- Joseph, G.V., REDDY, V., & Searle-Chatterjee, M. (1991) Eurocentrism in the Social Sciences, Race and Class, 31 (4), 1-26.
Peer Reviewed Chapters in Books and Handbooks
- REDDY, V. (2010). Cultures and Minds. In M. Payne and J. R. Barbera (EDs.) A dictionary of cultural and critical theory. 2nd Edition. (pp. 172-176). Chichester: Wiley-Blackwell.
- REDDY, V. (2010). Engaging Minds in the first year: The developing awareness of attention and intention. In G. Bremner and T. Wachs (Eds). Handbook of Infant Development. 2nd Edition. Chichester: Wiley-Blackwell.
- REDDY, V. (2010). Green eyes in bio-cultural frames. In S. Hart and M. Legerstee (Eds.) Handbook of Jealousy: Theory, Research and Multidisciplinary Approaches. Chichester: Wiley-Blackwell.
- REDDY, V. (2009). Experiencing the Social: A Second Person Approach. In U. Muller, J. Carpendale, N. Budwig & B. Sokol (Eds.), Social Life and Social Knowledge: Toward a Process Account of Development. Mahwah, N.J.: Erlbaum.
- Book Review: REDDY, V. (2008) On good and evil and other impossible questions. Book review of De Waal’s Primates and Philosophers: How Morality Evolved. In Current Anthropology, 49 (4). 697-699.
- REDDY, V. (2008). Getting back to the rough ground. In N. Emery & N. Clayton (Eds.) Social Intelligence. Oxford: Oxford University Press.
- REDDY, V. & Morris, P. (2008). Participants don’t need theories. In A. Costall & I. Leudar (Eds). Against theory of mind. Palgrave Macmillan.
- Trevarthen, C. & REDDY, V. (2007). Consciousness in Infancy. In M. Velmans (Ed.), Blackwell Companion to Consciousness. Oxford: Blackwell
- REDDY, V. (2005). Feeling shy and showing-off: self-consciousness regulates intimacy. In J. Nadel & D. Muir (Eds.), Emotional Development (pp. 181-202). Oxford: Oxford University Press.
- REDDY, V. (2005). Before the third element: Understanding attention to self in infancy. In N. Eilan, C. Hoerl, T. McCormack, & J. Roessler, (Eds.), Joint Attention: Communication and Other Minds (pp. 85-109).Oxford: Oxford University Press.
- REDDY, V. (2001). Mind Knowledge in Infancy: Understanding Attention and Intention in the first year. In G.J. Bremner & A. Fogel (Eds.), Blackwell Handbook of Infancy Research (pp.241-264) Oxford: Blackwell.

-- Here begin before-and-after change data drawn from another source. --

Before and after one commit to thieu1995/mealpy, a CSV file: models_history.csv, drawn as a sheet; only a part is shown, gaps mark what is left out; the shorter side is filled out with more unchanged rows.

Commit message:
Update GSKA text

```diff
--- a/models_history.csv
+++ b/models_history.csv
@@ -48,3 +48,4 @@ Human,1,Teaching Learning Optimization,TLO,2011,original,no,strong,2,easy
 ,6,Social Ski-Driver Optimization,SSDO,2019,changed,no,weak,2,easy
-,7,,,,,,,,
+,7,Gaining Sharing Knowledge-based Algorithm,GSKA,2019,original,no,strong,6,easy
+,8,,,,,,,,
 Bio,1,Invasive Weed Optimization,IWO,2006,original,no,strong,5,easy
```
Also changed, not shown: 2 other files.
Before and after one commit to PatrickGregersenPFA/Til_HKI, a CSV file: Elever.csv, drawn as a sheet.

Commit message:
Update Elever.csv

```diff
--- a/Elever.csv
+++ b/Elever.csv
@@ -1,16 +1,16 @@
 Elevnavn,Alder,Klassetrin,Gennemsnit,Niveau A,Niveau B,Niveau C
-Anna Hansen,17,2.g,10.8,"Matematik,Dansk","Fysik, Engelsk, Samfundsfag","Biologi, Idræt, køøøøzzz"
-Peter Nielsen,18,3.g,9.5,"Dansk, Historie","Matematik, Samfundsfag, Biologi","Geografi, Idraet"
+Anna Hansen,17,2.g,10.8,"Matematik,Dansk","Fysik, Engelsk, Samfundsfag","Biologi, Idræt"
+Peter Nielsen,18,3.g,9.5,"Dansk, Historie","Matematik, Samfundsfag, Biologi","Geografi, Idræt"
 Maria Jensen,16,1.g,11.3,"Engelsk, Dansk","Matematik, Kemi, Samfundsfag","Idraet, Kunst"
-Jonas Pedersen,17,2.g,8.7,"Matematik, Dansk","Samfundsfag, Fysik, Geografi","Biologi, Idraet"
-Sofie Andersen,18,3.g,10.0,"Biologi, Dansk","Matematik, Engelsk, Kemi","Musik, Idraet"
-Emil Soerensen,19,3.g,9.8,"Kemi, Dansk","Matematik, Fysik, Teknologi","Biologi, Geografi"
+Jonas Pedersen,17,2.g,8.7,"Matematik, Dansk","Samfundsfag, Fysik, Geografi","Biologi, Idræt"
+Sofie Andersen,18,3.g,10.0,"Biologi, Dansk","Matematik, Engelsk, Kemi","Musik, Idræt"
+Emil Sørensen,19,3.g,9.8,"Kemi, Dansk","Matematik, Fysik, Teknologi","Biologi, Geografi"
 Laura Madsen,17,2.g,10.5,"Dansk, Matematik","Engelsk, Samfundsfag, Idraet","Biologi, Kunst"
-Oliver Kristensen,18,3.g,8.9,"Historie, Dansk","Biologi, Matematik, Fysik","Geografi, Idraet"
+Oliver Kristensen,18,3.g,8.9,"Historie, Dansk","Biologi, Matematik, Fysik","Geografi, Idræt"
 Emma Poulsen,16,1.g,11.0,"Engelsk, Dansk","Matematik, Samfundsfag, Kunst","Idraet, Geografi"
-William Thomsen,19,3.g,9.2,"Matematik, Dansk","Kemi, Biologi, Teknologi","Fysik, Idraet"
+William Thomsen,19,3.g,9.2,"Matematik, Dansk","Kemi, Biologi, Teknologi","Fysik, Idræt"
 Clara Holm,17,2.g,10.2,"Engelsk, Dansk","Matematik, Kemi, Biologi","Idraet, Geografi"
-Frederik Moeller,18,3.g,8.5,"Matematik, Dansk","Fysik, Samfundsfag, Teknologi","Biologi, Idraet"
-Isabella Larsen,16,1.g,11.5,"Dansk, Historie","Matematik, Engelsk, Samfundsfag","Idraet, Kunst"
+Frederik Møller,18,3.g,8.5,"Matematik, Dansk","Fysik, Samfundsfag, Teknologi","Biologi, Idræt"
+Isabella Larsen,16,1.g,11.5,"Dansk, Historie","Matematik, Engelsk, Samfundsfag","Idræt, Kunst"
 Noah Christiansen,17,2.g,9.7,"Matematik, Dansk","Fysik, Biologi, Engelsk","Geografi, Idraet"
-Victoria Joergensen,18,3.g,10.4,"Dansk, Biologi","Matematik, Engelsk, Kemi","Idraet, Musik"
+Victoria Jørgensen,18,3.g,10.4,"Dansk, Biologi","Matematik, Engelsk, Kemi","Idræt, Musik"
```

- REDDY, V. (2001). Positively shy! Developmental continuities in the expression of shyness, coyness and embarrassment. In W. R. Crozier & L.E. Alden (Eds.), International Handbook of Social Anxiety: Concepts, Research and Interventions relating to the Self and Shyness (pp. 77-99). Chichester: John Wiley and Sons Ltd.
- REDDY, V. (1999). Prelinguistic Communication. In M.Barrett (Ed.), Language Development (pp. 25-50) Hove: Psychology Press.
- REDDY, V. (1998). Doing Psychology: Educating Apprentices. In D. Van Laar, J. Radford, & D. Rose (Eds.), Innovations in Teaching Psychology, Edgebaston: SEDA Publishers.
- REDDY, V., Hay, D., Murray, L. & Trevarthen, C. (1997). Communication in Infancy: Mutual Regulation of Affect and Attention. In G. Bremner, A. Slater, & G. Butterworth (Eds.), Infant Development: Recent Advances (pp. 247-273) Erlbaum: Hove.
- REDDY, V. (1995). Everyday Theory for Practitioners. In Methods of Curriculum Assessment: recipes for Success, Academic Development Centre, University of Portsmouth.
- REDDY, V. (1991). Playing with others' expectations: teasing and mucking about in the first year. In A. Whiten (Ed.), Natural Theories of Mind (pp. 143-158) Oxford: Blackwell.